### Math Monday: Linkages – One Last Spin

by Glen Whitney

This is the final installment in our epic Math Monday series on the intricate world of mechanical linkages. See the Linkages series introduction for the MoMath Linkage Kit, an introduction, and general instructions.

Over the course of the series, we’ve seen practical linkages, like the scissor jack, pantograph, or Watt’s linkage; and we’ve seen the incredible versatility of even a four-bar linkage, which can be made to go through any four points desired. We’ve seen the limitations of the four-bar linkage, too — it can never trace out a perfectly straight line. But with more bars, and the mathematics of inversion in a circle, that limitation can be overcome, and numerous familiar, simple curves can be produced by multi-bar linkages. There’s much more you can explore concerning linkages as well: linkages used for heavy machinery, linkages found in the suspension of virtually every car on the road, paradoxical linkages that seem to rotate at different speeds clockwise or counterclockwise, three-dimensional linkages, and more. There’s no way to make a series like this one exhaustive.

So let’s wrap up the series with one last look at the diversity of the four-bar linkage. Here’s one with no practical purpose whatsoever — it’s just to produce a fanciful curve, reminiscent of a Spirograph.

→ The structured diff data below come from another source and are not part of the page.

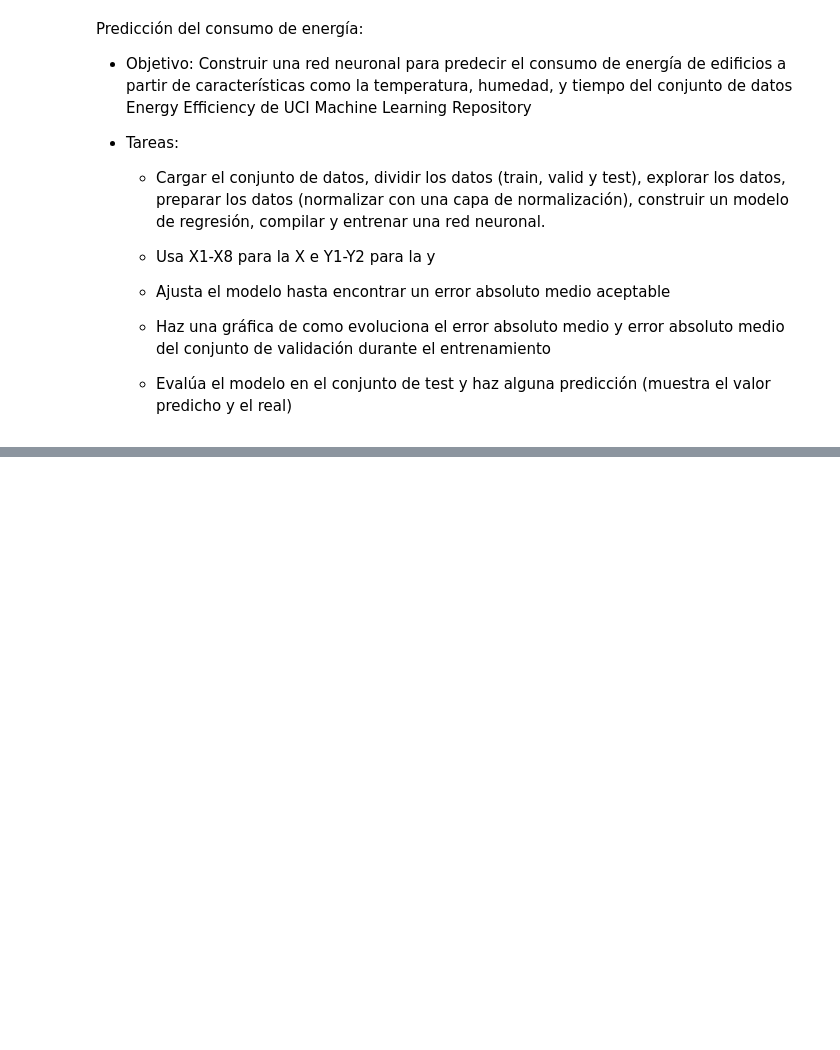
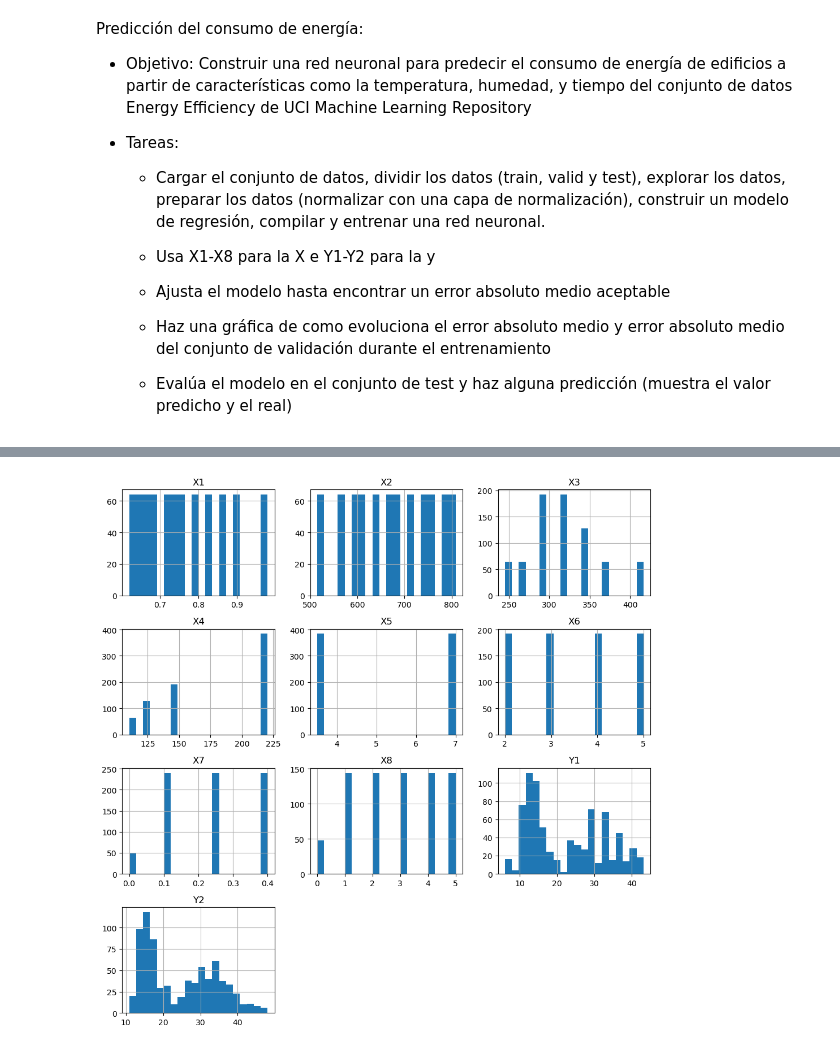
Before and after one commit to Mario-Lopez-Gonzalez/Python_clase, a Jupyter notebook: SAPA/Ejercicios/4_3Ejercicios.ipynb, the cells around one changed output, grey strips where cells are left out. Saved outputs shown, nothing was run; the diff lists cells and outputs as text; code cells hidden in the pictures; blank space fills up the shorter version.

```diff
--- a/SAPA/Ejercicios/4_3Ejercicios.ipynb
+++ b/SAPA/Ejercicios/4_3Ejercicios.ipynb
@@ -419,0 +456,7 @@ ImportError: Missing optional dependency 'openpyxl'.  Use pip or conda to instal
+# %%
+# Histograma para cada característica
+data.hist(bins=20, figsize=(10, 10))
+plt.tight_layout()
+plt.show() # Ambas Y son variables numéricas mientras que todas las características de X son variables categoricas
+# %% [output]
+[figure, added]
```
Also changed, not shown: parts of 14 cells of this notebook.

Ingredients: One 40-bar (A); two 50-bars (B and D); one 60-bar with a 30-hole, and a pen.

Directions: Fix A horizontally. Link A to B to C-0. Link C-60 to D to A. Put a pen in C-30.

To use: Rotate B a full rotation, keeping the pen in the hole drawing on the paper. Note that the full curve has two loops. So you may need to go around again, urging the linkage to bend the other way.

Here’s a picture of the completed linkage:And finally, here’s the Sangwin linkage in action, drawing a rather lovely hypocycloid-like curve:Parting question: Is any segment of this curve a circular arc? Why or why not?

So that’s all for linkages in Math Mondays, at least for quite some time. I hope you’ve enjoyed this tour of linkages as much as I’ve enjoyed creating it!

Final P.S.: Would the person who stopped in at MoMath on 11 E 26th St. asking about linkages please send an email to mondays@momath.org with the word “linkage” in the subject? Thanks!

This article first appeared on Make: Online, February 4, 2013.

Return to Math Monday Archive.

Over the course of the series, we’ve seen practical linkages, like the scissor jack, pantograph, or Watt’s linkage; and we’ve seen the incredible versatility of even a four-bar linkage, which can be made to go through any four points desired. We’ve seen the limitations of the four-bar linkage, too — it can never trace out a perfectly straight line. But with more bars, and the mathematics of inversion in a circle, that limitation can be overcome, and numerous familiar, simple curves can be produced by multi-bar linkages. There’s much more you can explore concerning linkages as well: linkages used for heavy machinery, linkages found in the suspension of virtually every car on the road, paradoxical linkages that seem to rotate at different speeds clockwise or counterclockwise, three-dimensional linkages, and more. There’s no way to make a series like this one exhaustive.

So let’s wrap up the series with one last look at the diversity of the four-bar linkage. Here’s one with no practical purpose whatsoever — it’s just to produce a fanciful curve, reminiscent of a Spirograph.

**Sangwin Linkage**Ingredients: One 40-bar (A); two 50-bars (B and D); one 60-bar with a 30-hole, and a pen.

Directions: Fix A horizontally. Link A to B to C-0. Link C-60 to D to A. Put a pen in C-30.

To use: Rotate B a full rotation, keeping the pen in the hole drawing on the paper. Note that the full curve has two loops. So you may need to go around again, urging the linkage to bend the other way.

Here’s a picture of the completed linkage:And finally, here’s the Sangwin linkage in action, drawing a rather lovely hypocycloid-like curve:Parting question: Is any segment of this curve a circular arc? Why or why not?

So that’s all for linkages in Math Mondays, at least for quite some time. I hope you’ve enjoyed this tour of linkages as much as I’ve enjoyed creating it!

Final P.S.: Would the person who stopped in at MoMath on 11 E 26th St. asking about linkages please send an email to mondays@momath.org with the word “linkage” in the subject? Thanks!

This article first appeared on Make: Online, February 4, 2013.

Return to Math Monday Archive.